▸ **Dataset**

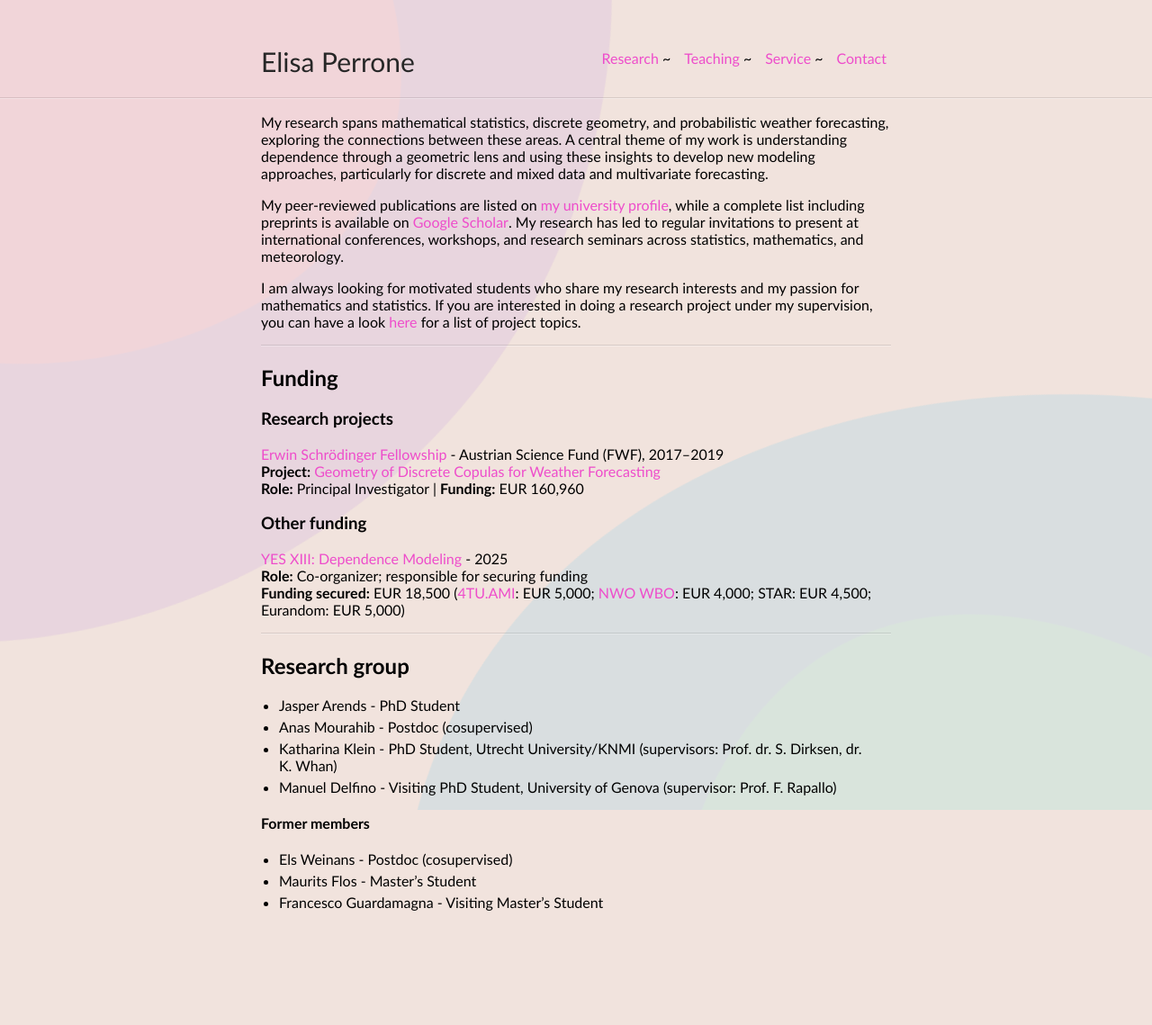
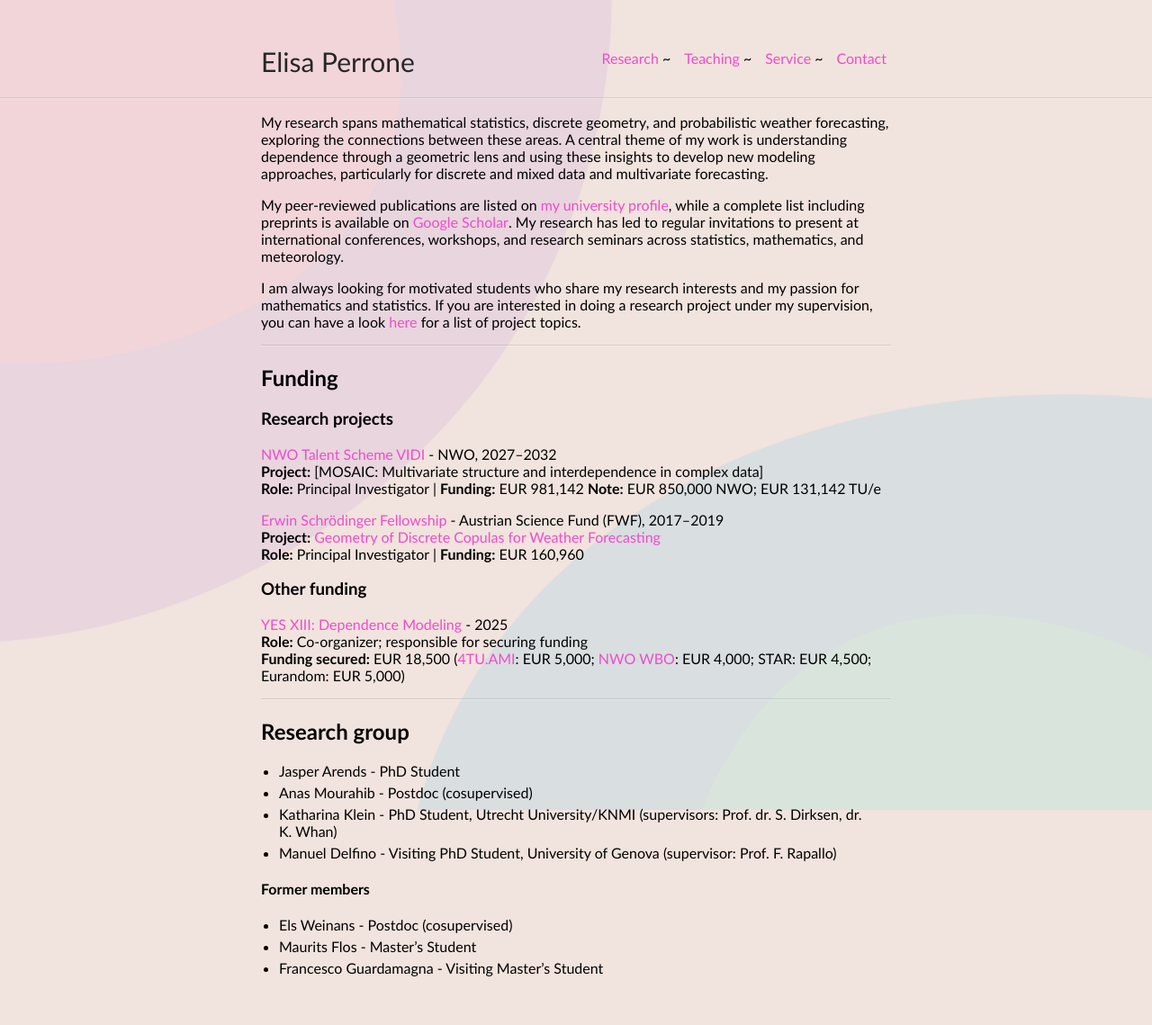
Before and after one commit to elisaperrone/elisaperrone.github.io, a Jekyll site: the page built from research.md, in a window 1280 px wide. Shown: the whole page at 90% size. Built offline with Jekyll 4.4.1, drawn with Linux system fonts in a browser that asks for light colours; before the commit the page ends 1066 px from its top, so only the background shows below that.

Commit message:
update research and teaching

```diff
--- a/research.md
+++ b/research.md
@@ -16,6 +16,12 @@ I am always looking for motivated students who share my research interests and m
 ## Funding
 
 ### Research projects
+
+**[NWO Talent Scheme VIDI](https://www.nwo.nl/en/news/109-vidi-grants-awarded-to-talented-researchers)** - NWO, 2027–2032
+**Project:** [MOSAIC: Multivariate structure and interdependence in complex data]
+**Role:** Principal Investigator | **Funding:** EUR 981,142
+**Note:** EUR 850,000 NWO; EUR 131,142 TU/e
+
 
 **[Erwin Schrödinger Fellowship](https://www.fwf.ac.at/en/funding/portfolio/careers/erwin-schroedinger)** - Austrian Science Fund (FWF), 2017–2019
 **Project:** [Geometry of Discrete Copulas for Weather Forecasting](https://www.fwf.ac.at/en/research-radar/10.55776/J3968)
```
Also changed, not shown: teaching.md (+1 -1 lines).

▸ **What to produce**
Reprint all the data above verbatim, excluding pictures.

▸ **Task output**
Before and after one commit to elisaperrone/elisaperrone.github.io, a Jekyll site: the page built from research.md, in a window 1280 px wide. Shown: the whole page at 90% size. Built offline with Jekyll 4.4.1, drawn with Linux system fonts in a browser that asks for light colours; before the commit the page ends 1066 px from its top, so only the background shows below that.

Commit message:
update research and teaching

```diff
--- a/research.md
+++ b/research.md
@@ -16,6 +16,12 @@ I am always looking for motivated students who share my research interests and m
 ## Funding
 
 ### Research projects
+
+**[NWO Talent Scheme VIDI](https://www.nwo.nl/en/news/109-vidi-grants-awarded-to-talented-researchers)** - NWO, 2027–2032
+**Project:** [MOSAIC: Multivariate structure and interdependence in complex data]
+**Role:** Principal Investigator | **Funding:** EUR 981,142
+**Note:** EUR 850,000 NWO; EUR 131,142 TU/e
+
 
 **[Erwin Schrödinger Fellowship](https://www.fwf.ac.at/en/funding/portfolio/careers/erwin-schroedinger)** - Austrian Science Fund (FWF), 2017–2019
 **Project:** [Geometry of Discrete Copulas for Weather Forecasting](https://www.fwf.ac.at/en/research-radar/10.55776/J3968)
```
Also changed, not shown: teaching.md (+1 -1 lines).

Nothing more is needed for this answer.